The word "stories" marks the lines you need; copy each of them from the data.

- - - - -

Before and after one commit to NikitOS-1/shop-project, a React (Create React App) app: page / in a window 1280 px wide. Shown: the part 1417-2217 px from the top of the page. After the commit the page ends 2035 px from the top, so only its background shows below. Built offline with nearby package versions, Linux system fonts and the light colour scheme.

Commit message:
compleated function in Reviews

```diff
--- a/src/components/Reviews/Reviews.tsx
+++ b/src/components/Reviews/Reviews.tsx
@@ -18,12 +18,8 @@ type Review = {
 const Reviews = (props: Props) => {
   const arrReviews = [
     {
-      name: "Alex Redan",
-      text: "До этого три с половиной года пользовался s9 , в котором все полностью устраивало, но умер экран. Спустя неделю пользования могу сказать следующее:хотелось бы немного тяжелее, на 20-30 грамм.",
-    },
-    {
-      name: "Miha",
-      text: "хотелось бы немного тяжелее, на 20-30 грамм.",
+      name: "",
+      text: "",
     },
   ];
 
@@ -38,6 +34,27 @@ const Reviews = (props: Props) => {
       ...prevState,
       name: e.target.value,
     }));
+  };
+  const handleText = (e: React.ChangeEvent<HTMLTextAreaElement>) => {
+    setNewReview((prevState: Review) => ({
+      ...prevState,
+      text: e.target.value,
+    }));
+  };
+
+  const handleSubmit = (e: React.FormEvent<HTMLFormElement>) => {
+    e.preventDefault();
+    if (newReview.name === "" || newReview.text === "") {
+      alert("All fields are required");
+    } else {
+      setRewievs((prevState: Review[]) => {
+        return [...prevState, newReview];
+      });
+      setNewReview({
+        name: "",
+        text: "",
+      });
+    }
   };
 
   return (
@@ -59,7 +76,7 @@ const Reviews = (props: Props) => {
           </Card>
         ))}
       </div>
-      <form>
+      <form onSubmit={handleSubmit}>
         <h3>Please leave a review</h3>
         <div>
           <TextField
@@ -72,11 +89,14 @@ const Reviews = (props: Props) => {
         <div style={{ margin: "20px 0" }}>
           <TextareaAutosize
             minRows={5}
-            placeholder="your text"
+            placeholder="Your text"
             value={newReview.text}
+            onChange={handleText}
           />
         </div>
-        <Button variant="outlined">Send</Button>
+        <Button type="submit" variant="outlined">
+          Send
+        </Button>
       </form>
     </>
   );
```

- - - - -

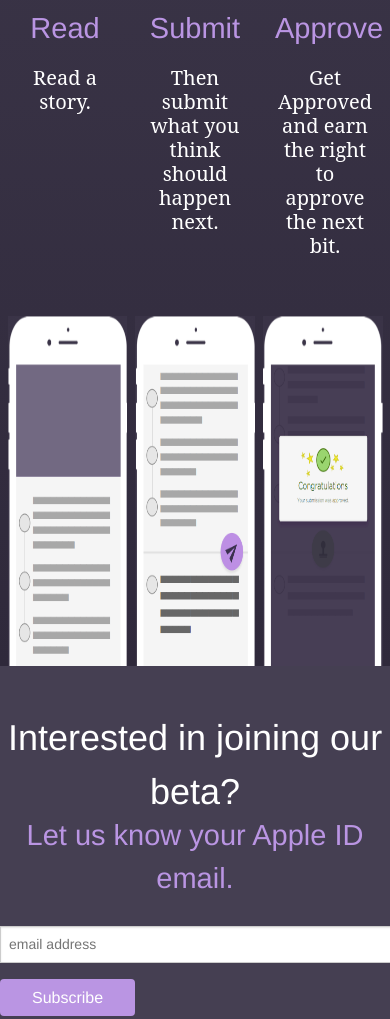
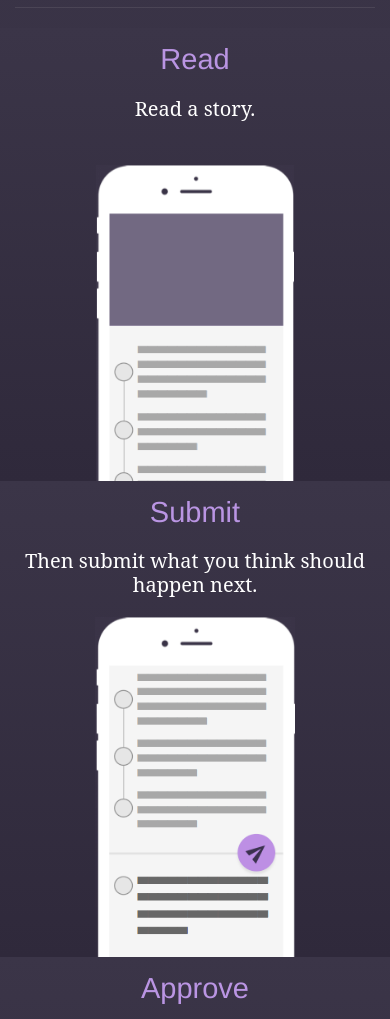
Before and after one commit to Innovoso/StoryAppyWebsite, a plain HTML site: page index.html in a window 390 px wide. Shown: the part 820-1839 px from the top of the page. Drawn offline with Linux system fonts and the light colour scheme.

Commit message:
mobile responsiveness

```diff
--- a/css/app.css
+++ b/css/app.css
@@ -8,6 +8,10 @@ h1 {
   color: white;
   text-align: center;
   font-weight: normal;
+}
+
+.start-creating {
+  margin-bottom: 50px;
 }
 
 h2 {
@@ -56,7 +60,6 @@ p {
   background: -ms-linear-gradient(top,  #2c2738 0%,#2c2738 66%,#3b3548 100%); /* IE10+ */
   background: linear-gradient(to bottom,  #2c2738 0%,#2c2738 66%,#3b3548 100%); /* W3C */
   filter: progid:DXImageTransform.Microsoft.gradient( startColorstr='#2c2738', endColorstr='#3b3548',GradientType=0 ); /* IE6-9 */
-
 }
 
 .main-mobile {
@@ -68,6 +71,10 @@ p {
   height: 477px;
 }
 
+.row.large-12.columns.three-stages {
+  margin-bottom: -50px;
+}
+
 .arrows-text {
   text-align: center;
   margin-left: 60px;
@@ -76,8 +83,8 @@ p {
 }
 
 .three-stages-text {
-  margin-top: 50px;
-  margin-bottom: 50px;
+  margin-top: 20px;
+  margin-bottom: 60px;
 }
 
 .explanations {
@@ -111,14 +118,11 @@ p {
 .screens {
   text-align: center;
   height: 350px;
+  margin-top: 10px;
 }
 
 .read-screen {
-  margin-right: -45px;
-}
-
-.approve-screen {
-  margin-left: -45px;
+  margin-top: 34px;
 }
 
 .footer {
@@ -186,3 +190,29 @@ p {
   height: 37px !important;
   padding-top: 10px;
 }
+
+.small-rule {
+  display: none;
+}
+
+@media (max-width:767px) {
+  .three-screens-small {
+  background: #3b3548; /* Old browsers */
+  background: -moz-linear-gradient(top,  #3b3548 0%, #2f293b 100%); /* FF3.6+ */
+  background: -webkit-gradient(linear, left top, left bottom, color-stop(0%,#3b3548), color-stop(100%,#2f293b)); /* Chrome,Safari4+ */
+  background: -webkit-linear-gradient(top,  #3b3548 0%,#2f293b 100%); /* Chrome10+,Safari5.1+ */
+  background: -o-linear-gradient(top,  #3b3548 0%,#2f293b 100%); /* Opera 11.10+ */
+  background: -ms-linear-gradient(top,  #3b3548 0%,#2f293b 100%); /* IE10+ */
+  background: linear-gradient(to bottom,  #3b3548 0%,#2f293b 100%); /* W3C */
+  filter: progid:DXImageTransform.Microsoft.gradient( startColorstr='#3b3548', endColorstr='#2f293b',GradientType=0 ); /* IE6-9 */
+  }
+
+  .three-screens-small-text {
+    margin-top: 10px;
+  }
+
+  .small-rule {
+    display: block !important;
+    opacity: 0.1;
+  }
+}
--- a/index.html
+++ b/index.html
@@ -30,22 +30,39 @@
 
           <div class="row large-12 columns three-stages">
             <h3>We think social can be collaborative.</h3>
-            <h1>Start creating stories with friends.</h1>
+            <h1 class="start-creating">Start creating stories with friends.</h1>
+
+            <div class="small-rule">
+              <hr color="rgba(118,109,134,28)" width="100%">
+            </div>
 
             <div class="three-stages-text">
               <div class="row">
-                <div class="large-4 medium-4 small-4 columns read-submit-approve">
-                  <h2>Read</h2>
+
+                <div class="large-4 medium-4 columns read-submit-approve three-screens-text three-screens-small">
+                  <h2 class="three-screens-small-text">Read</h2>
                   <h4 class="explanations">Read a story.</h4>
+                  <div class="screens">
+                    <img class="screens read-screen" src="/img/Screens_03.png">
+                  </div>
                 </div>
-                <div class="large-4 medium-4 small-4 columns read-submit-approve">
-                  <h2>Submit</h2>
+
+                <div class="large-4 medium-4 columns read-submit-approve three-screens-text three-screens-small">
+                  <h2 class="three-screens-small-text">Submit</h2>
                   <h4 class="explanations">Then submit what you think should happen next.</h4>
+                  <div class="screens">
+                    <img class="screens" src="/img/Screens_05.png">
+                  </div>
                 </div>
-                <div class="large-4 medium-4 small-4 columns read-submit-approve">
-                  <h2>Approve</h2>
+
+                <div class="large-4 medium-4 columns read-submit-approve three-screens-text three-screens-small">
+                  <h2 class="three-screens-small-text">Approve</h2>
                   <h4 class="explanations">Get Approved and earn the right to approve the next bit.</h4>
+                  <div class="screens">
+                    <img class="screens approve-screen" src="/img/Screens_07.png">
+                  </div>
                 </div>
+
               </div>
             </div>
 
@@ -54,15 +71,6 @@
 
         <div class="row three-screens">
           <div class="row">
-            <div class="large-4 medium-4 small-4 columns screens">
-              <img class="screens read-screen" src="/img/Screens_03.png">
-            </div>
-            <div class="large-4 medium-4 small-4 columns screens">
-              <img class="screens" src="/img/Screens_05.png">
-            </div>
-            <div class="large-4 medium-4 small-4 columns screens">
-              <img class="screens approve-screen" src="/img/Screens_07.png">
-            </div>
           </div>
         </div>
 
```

- - - - -

Problem solution:
-            <h1>Start creating stories with friends.</h1>
+            <h1 class="start-creating">Start creating stories with friends.</h1>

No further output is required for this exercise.